===== Recorded data

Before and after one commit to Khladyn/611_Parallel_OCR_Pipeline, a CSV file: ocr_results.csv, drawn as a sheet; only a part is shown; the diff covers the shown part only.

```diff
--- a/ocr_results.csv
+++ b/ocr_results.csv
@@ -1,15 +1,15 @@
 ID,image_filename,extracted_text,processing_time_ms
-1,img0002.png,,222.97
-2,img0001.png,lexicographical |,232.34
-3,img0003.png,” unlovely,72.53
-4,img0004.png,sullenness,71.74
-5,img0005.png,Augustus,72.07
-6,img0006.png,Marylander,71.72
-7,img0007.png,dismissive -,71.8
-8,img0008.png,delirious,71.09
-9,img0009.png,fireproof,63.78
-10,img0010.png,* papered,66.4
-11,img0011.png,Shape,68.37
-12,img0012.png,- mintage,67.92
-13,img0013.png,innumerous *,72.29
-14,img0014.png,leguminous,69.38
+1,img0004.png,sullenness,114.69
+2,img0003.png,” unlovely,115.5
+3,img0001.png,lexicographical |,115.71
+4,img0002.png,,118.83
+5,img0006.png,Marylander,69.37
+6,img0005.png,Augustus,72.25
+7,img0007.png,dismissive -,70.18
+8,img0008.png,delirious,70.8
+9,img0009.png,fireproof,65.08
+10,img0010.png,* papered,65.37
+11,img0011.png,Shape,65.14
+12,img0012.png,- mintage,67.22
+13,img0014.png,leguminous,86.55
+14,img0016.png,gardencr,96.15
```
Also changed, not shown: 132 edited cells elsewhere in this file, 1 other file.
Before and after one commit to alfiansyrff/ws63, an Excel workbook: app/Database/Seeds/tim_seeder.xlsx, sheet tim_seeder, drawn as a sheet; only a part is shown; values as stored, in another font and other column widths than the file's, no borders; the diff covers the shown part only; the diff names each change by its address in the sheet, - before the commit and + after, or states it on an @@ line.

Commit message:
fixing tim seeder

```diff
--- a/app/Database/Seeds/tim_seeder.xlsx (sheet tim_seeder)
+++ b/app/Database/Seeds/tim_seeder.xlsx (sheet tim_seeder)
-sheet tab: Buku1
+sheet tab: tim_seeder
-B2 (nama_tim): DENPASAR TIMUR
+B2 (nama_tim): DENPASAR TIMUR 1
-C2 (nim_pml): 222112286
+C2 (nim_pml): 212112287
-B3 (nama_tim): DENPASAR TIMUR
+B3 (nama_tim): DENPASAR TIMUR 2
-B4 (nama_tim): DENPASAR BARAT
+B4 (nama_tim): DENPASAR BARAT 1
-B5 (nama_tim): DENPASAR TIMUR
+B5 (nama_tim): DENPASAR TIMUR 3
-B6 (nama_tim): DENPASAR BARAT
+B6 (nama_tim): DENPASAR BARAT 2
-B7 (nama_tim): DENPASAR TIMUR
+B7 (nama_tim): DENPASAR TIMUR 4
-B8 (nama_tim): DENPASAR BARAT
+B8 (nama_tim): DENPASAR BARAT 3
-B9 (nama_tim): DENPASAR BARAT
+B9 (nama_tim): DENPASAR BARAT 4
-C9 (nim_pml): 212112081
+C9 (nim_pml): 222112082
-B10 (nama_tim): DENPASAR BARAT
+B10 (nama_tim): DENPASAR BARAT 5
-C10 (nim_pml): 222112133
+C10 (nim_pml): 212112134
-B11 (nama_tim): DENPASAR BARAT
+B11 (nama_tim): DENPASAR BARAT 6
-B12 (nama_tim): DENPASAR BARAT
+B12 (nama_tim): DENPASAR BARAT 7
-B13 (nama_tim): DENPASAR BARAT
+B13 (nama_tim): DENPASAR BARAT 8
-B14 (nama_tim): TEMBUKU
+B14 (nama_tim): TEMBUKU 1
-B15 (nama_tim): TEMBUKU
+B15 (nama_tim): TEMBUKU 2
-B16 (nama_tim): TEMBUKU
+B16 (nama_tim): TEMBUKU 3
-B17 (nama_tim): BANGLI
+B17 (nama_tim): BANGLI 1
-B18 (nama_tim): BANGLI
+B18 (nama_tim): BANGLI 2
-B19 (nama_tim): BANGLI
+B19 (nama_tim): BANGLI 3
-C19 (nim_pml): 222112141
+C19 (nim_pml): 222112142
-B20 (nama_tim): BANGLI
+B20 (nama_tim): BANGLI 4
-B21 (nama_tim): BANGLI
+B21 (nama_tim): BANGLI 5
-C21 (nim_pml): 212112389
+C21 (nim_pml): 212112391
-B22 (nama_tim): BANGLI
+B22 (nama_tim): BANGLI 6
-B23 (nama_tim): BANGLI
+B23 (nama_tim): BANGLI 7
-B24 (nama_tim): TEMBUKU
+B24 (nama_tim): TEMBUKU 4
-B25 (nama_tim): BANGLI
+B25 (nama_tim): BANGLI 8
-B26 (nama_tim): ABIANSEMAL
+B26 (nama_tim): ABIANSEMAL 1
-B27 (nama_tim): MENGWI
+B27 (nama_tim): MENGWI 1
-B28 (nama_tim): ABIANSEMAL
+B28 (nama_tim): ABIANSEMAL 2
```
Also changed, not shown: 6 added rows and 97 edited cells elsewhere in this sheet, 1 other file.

==========

Please tally every line of the entries that holds "sheet" and answer with that figure alone.

**Response area:** 7